She said “I feel like I can be inside my skin in this place.” That's when I felt my eyes well, hot tears streaming down my patient face. It was because of the day's practice - the sincere efforts to attune to the present moment that I had the awareness to let them fall, silently, without trying to change them. I sat as each one of the attendees expressed poetically honest and authentically vulnerable sentiments.

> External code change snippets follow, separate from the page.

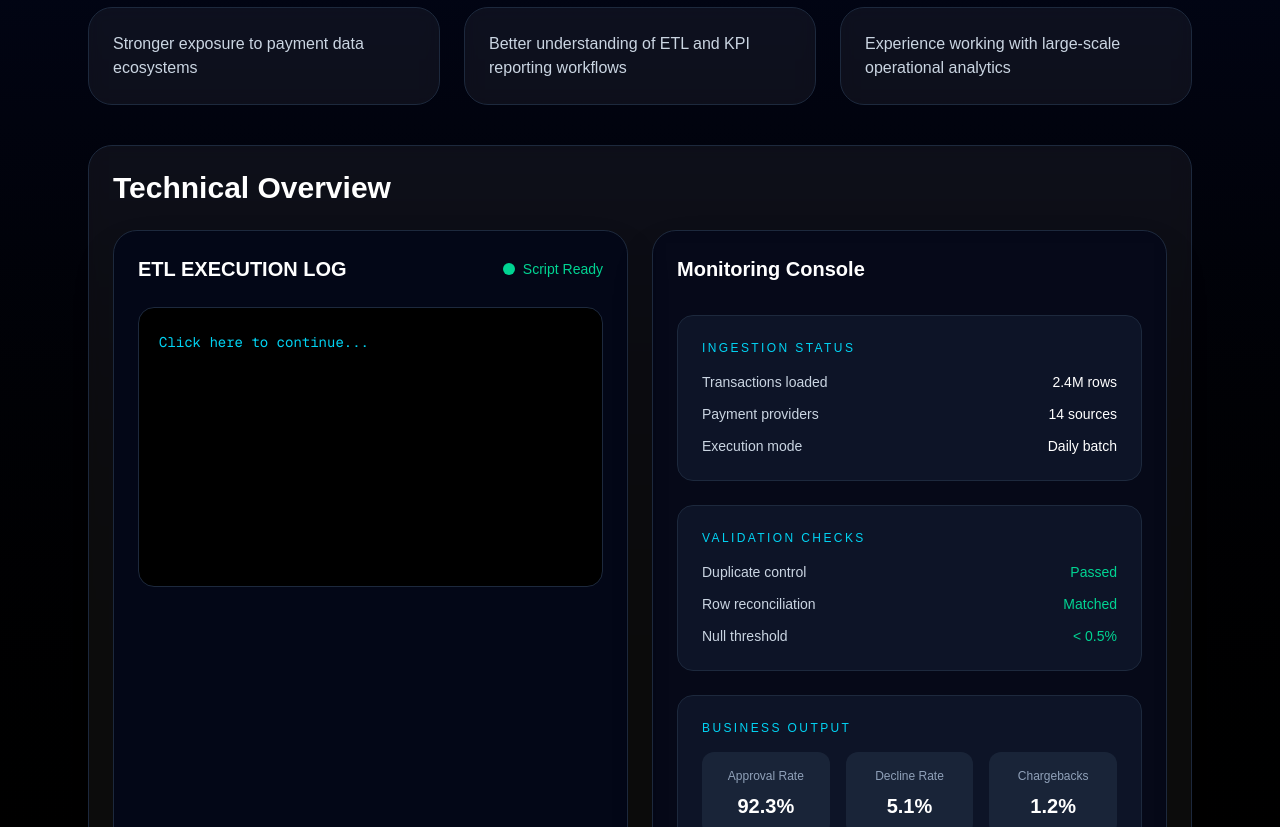
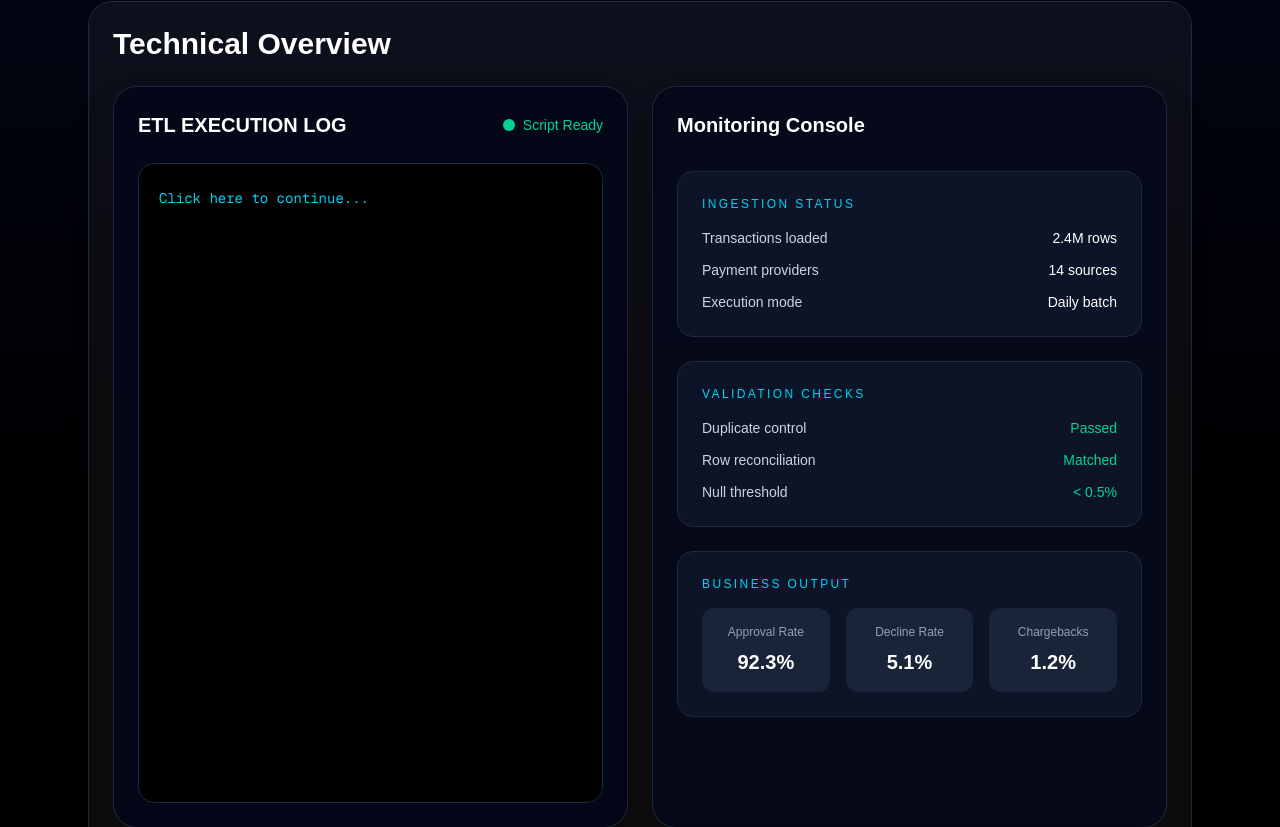
Before and after one commit to rkcpablo/pablo-portafolio, a Next.js app: page /amadeus in a window 1280 px wide. Shown: the part 1273-2100 px from the top of the page. Built offline with nearby package versions, Linux system fonts and the light colour scheme.

Commit message:
Fix Amadeus client component and ETL interactive log

```diff
--- a/app/amadeus/page.tsx
+++ b/app/amadeus/page.tsx
@@ -112,7 +112,7 @@ export default function AmadeusPage() {
               </a>
             </div>
           </div>
-        </div>
+
           <div className="hidden md:flex shrink-0">
             <div className="h-28 w-28 md:h-36 md:w-36 rounded-[1.8rem] overflow-hidden flex items-center justify-center">
               <img
@@ -120,6 +120,7 @@ export default function AmadeusPage() {
                 alt="Amadeus logo"
                 className="h-full w-full object-cover"
               />
+            </div>
           </div>
         </div>
 
@@ -188,7 +189,7 @@ export default function AmadeusPage() {
                 </div>
               </div>
 
-              <div className="rounded-2xl border border-slate-800 bg-black p-5 font-mono text-sm leading-7 text-slate-300 min-h-[280px]">
+              <div className="rounded-2xl border border-slate-800 bg-black p-5 font-mono text-sm leading-7 text-slate-300 min-h-[640px]">
                 {!startLog ? (
                   <button
                     onClick={() => setStartLog(true)}
```
Lines whose indentation alone changed are shown as unchanged.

There were familiar themes: a sense of belonging and excitement to meet other young people on the journey of mindfulness and self-discovery, an environment of non-judgement that lead to feelings of comfort which allowed some to find an openness within themselves, discoveries of ways of looking at thoughts, feelings and sense impressions that inspired intentions for many to carry further.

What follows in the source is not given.